Sundance has two main categories for documentary competition: U.S. and World Cinema. There’s also Premieres, which features films “about far-reaching subjects by renowned directors.” This year, a number of titles in this third class feature larger-than-life subjects by decorated filmmakers. Many of these films are already generating buzz inside and outside Park City, including a documentary on Ruth Bader Ginsberg by Betsy West (PBS’ MAKERS: Women Who Make America); one on Robin Williams by Marina Zenovich (Roman Polanski: Odd Man Out and Richard Pryor: Omit the Logic); another on Martin Luther King by Peter Kunhardt (Lincoln, Nixon by Nixon: In His Own Words); and a portrait of Mr. Rogers by Morgan Neville (Best of Enemies: Buckley vs. Vidal, 20 Feet from Stardom).
Mixed in with these portraits of of heavy-hitting cultural icons, there’s a tender 69-minute film that is still seeking distribution. Its subjects? Dr. Kristen Ries and Maggie Snyder, two endearing but comparably unrecognizable women from neighboring Salt Lake. Fittingly titled Quiet Heroes, this documentary by Jenny Mackenzie recollects Ries and Snyder’s tremendous response to HIV/AIDS in the early 1980s. Their work is highlighted through interviews with survivors, their grateful progeny, and the state politicians who are determined to prevent the epidemic from recurring.

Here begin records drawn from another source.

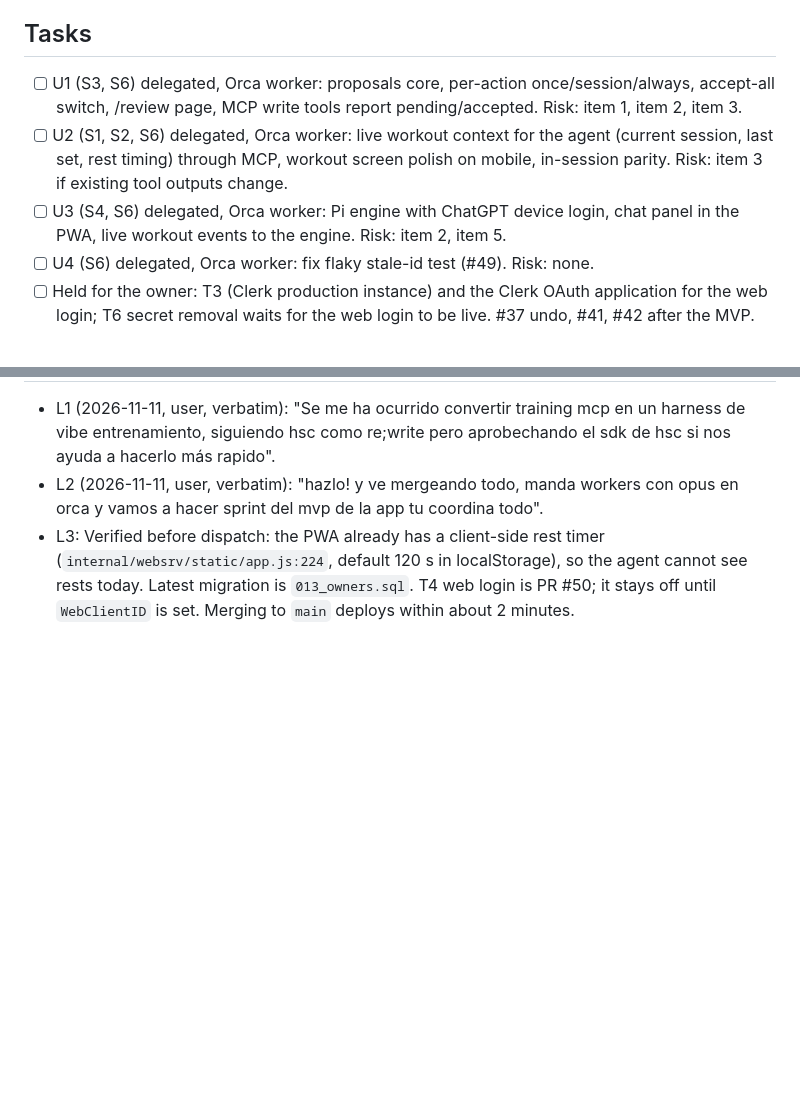
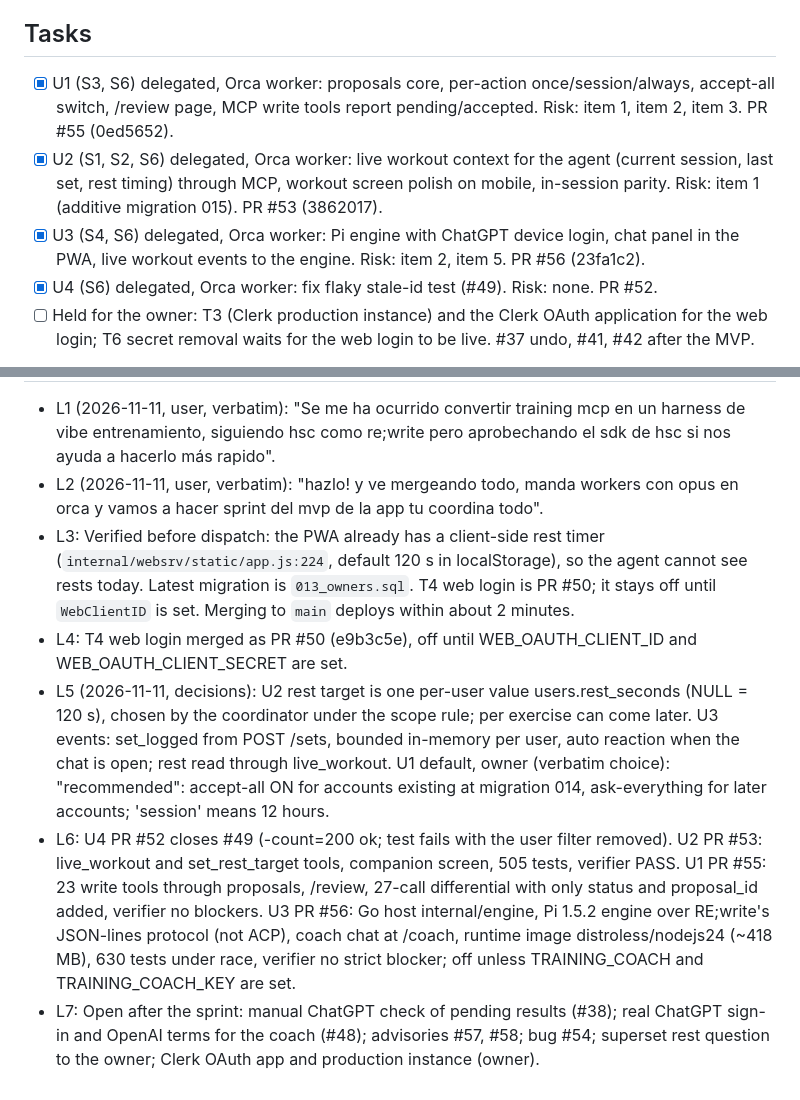
Before and after one commit to FullFran/training-mcp, a Markdown page: odd/tasks/vibe-training-mvp.md, 2 parts joined by grey strips. GitHub-like rendering; blank space fills up the shorter version.

Commit message:
docs: record the vibe training MVP sprint results (#59)

```diff
--- a/odd/tasks/vibe-training-mvp.md
+++ b/odd/tasks/vibe-training-mvp.md
@@ -16,10 +16,10 @@ Assumptions (stated, not objected to): actions a person takes directly in the PW
 
 ## Tasks
 
-- [ ] U1 (S3, S6) delegated, Orca worker: proposals core, per-action once/session/always, accept-all switch, /review page, MCP write tools report pending/accepted. Risk: item 1, item 2, item 3.
-- [ ] U2 (S1, S2, S6) delegated, Orca worker: live workout context for the agent (current session, last set, rest timing) through MCP, workout screen polish on mobile, in-session parity. Risk: item 3 if existing tool outputs change.
-- [ ] U3 (S4, S6) delegated, Orca worker: Pi engine with ChatGPT device login, chat panel in the PWA, live workout events to the engine. Risk: item 2, item 5.
-- [ ] U4 (S6) delegated, Orca worker: fix flaky stale-id test (#49). Risk: none.
+- [x] U1 (S3, S6) delegated, Orca worker: proposals core, per-action once/session/always, accept-all switch, /review page, MCP write tools report pending/accepted. Risk: item 1, item 2, item 3. PR #55 (0ed5652).
+- [x] U2 (S1, S2, S6) delegated, Orca worker: live workout context for the agent (current session, last set, rest timing) through MCP, workout screen polish on mobile, in-session parity. Risk: item 1 (additive migration 015). PR #53 (3862017).
+- [x] U3 (S4, S6) delegated, Orca worker: Pi engine with ChatGPT device login, chat panel in the PWA, live workout events to the engine. Risk: item 2, item 5. PR #56 (23fa1c2).
+- [x] U4 (S6) delegated, Orca worker: fix flaky stale-id test (#49). Risk: none. PR #52.
 - [ ] Held for the owner: T3 (Clerk production instance) and the Clerk OAuth application for the web login; T6 secret removal waits for the web login to be live. #37 undo, #41, #42 after the MVP.
 
 Route evidence: U1-U3 are independent units of behavior, each several files and well over 100 lines, launched together (Writer trigger a). Shared files (`internal/mcpsrv/server.go`, migrations) are resolved by merge order U1 first, others rebase.
@@ -29,3 +29,7 @@ Route evidence: U1-U3 are independent units of behavior, each several files and
 - L1 (2026-11-11, user, verbatim): "Se me ha ocurrido convertir training mcp en un harness de vibe entrenamiento, siguiendo hsc como re;write pero aprobechando el sdk de hsc si nos ayuda a hacerlo más rapido".
 - L2 (2026-11-11, user, verbatim): "hazlo! y ve mergeando todo, manda workers con opus en orca y vamos a hacer sprint del mvp de la app tu coordina todo".
 - L3: Verified before dispatch: the PWA already has a client-side rest timer (`internal/websrv/static/app.js:224`, default 120 s in localStorage), so the agent cannot see rests today. Latest migration is `013_owners.sql`. T4 web login is PR #50; it stays off until `WebClientID` is set. Merging to `main` deploys within about 2 minutes.
+- L4: T4 web login merged as PR #50 (e9b3c5e), off until WEB_OAUTH_CLIENT_ID and WEB_OAUTH_CLIENT_SECRET are set.
+- L5 (2026-11-11, decisions): U2 rest target is one per-user value users.rest_seconds (NULL = 120 s), chosen by the coordinator under the scope rule; per exercise can come later. U3 events: set_logged from POST /sets, bounded in-memory per user, auto reaction when the chat is open; rest read through live_workout. U1 default, owner (verbatim choice): "recommended": accept-all ON for accounts existing at migration 014, ask-everything for later accounts; 'session' means 12 hours.
+- L6: U4 PR #52 closes #49 (-count=200 ok; test fails with the user filter removed). U2 PR #53: live_workout and set_rest_target tools, companion screen, 505 tests, verifier PASS. U1 PR #55: 23 write tools through proposals, /review, 27-call differential with only status and proposal_id added, verifier no blockers. U3 PR #56: Go host internal/engine, Pi 1.5.2 engine over RE;write's JSON-lines protocol (not ACP), coach chat at <base>/coach, runtime image distroless/nodejs24 (~418 MB), 630 tests under race, verifier no strict blocker; off unless TRAINING_COACH and TRAINING_COACH_KEY are set.
+- L7: Open after the sprint: manual ChatGPT check of pending results (#38); real ChatGPT sign-in and OpenAI terms for the coach (#48); advisories #57, #58; bug #54; superset rest question to the owner; Clerk OAuth app and production instance (owner).
```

Quiet Heroes is an excellent addition to a collection of recent documentaries on the AIDS epidemic—We Were Here, How to Survive a Plague, United in Anger—that paint grassroots activist efforts as the major frontline against the epidemic. Quiet Heroes pans back to reveal two medical professionals who took care of those with the disease when other doctors in their state turned them away.
Like Lisa Biagiotti’s 2014 documentary Deepsouth, Quiet Heroes speaks to the faith-based stigma that exacerbated the death count of those infected with the disease. In Utah, The Church of Jesus Christ of Latter Day Saints, condemning homosexuality and citing the importance of family in the afterlife, encouraged mothers to disown their afflicted children. Politically, the LDS church debated moving the afflicted en masse to a local island. They also fought to make it illegal for AIDS patients to marry or continue to be married. And it seems as though this early and efficient backlash against legal protections for gay people set the stage for Proposition 8, a 2008 ballot measure against gay marriage that was overwhelmingly funded by the LDS church. Male and female patients alike fought to leave their families humble sums while managing the extreme cost of inefficient early medications like AZT. As one of Dr. Ries’ patients observes, poverty became a vicious cycle: he felt better when he worked, but couldn’t afford the medications unless he was unemployed and acquiring disability insurance.
Above all else, Quiet Heroes is a film about the near-constant negotiations that are an essential part of saving lives: When does one make do with what they have? When does one rebel? How does one accept the consequences of a good deed in advance? Expressing detective-like curiosity about early AIDS cases, Dr. Ries quickly learned that the only hospital that would allow her to see patients within its facility was the modestly equipped Holy Cross. Dr. Ries, who inherited her parent’s anti-catholic leanings, moved into an office in the hospital, where she would make her rounds with a lump in her throat until she learned that the nuns, who championed patient comfort above all else, were on her side. When Dr. Ries, admittedly disorganized, needed a right-hand woman, she encouraged Maggie Snyder, a meticulous nurse who wasn’t afraid to touch those under her care without gloves, to acquire her physician’s assistant certification. While Ries and Snyder didn’t initially view one another romantically, their time spent together in the trenches of America’s greatest public health crisis changed this. In one interview, Ries offers her partner in love and medicine a sweet, off-the-beaten-path compliment: Being with you is like being with nobody. Together, they regularly broke the law, like giving meds prescribed to deceased patients to those who still had a shot at life.
Everyone in Quiet Heroes keenly understands the necessity of solidarity. In one interview, a Mormon woman describes her decision to stay with her late husband despite him transmitting the virus to her; both would see Dr. Ries for treatment. Eventually, Mercy Cross put itself in debt by financing patients’ care and was forced to close. By that time, the medical establishment had a better understanding of AIDS and Dr. Ries and Maggie Snyder were able to find a new facility at a university hospital where they continued to serve until they retired.
There were hundreds upon hundreds of deaths in Salt Lake during the epidemic’s peak; Jenny Mackenzie doesn’t shy away from that harrowing reality, or the complex stories of patients who, eviscerated by the disease and prepared to die, refused the efficient drugs that finally arrived in the mid-1990s—to be a veteran of any war is to know loss. Caring for the dying never felt like useless work to Ries and Snyder. As a result, people across Utah were able to have a bit of time—a week, a year, and sometimes decades—when they had nothing else. Quiet Heroes is worthy of a loud round of applause.